The discussion about how to deal with climate change consists of two rough perspectives: one of sacrifice (we need to reduce travel, purchase less, …) or one of techno-utopianism (creating ways to keep doing what we do, without negative impact). While the techno-utopian extreme might seem desirable, the extreme position of sacrifice would be suicide, which isn’t quite so desirable. As always, the solution we truly find is probably one in between: some regulation to avoid stupid waste of energy, but also create a lot of new opportunities.
What I often miss in the discussion, though, is this: What are we doing this for? What’s the point? I don’t like the goal of saving the planet. I don’t care much about the planet – what good would earth be, if no human lived on it? Without anyone to conciously experience the beauty of life on earth, the planet’s not worth much in my view. The ultimate goal, why we fight climate change, should be to preserve experience in all of its beauty.

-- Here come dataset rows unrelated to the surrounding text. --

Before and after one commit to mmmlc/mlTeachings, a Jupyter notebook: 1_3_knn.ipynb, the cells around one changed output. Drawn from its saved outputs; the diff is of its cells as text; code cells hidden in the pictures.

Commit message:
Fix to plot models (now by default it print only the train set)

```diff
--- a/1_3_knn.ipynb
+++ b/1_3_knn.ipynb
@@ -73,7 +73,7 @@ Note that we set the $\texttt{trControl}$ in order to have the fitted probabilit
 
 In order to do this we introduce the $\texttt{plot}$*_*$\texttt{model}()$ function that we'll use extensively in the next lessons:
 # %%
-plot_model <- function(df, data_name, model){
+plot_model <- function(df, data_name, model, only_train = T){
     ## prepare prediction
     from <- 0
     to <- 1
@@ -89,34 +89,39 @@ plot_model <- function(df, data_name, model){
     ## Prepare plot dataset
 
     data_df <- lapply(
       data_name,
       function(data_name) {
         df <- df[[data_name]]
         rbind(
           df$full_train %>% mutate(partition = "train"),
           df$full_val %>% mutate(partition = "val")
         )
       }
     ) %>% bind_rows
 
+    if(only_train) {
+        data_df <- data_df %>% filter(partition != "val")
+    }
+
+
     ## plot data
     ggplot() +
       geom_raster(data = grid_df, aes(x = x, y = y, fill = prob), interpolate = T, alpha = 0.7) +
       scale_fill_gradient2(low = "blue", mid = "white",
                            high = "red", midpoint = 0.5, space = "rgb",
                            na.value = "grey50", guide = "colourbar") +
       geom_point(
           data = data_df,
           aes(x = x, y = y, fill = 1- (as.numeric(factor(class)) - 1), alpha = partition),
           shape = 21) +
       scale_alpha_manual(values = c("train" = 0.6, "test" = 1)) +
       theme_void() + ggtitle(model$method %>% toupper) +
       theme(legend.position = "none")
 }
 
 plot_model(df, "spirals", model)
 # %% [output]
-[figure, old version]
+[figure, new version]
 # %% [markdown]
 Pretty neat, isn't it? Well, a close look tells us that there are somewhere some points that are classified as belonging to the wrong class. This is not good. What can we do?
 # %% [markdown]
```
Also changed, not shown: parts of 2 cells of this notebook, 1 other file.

Here are a few examples of that beauty:
- Risking one’s life just for fun, doing extreme activities.
- Driving a Porsche 356 through Antarctica.
- Try to learn everything there is to know about everything in the universe.
- Dedicating one’s life to learn a weird, complicated musical instrument.
- Building a miniaturized brick castle from millions of parts, spending many years doing so.
- Meditating on the side of a mountain for 20 years.
- Spending one’s life travelling the planet, meeting a plethora of cultures.
- Organizing huge events where millions of people meet & share experiences.
- Paddling a canoe across the Antlantic Ocean.
These quirky and weird experiences often don’t seem to have a point, as it’s visualised beautifully in The Culture Series, where other (alien) races miss the point of The Culture (= humanity). Not having a point is – in my view – exactly the point of it all: realizing the full range of (human) experience.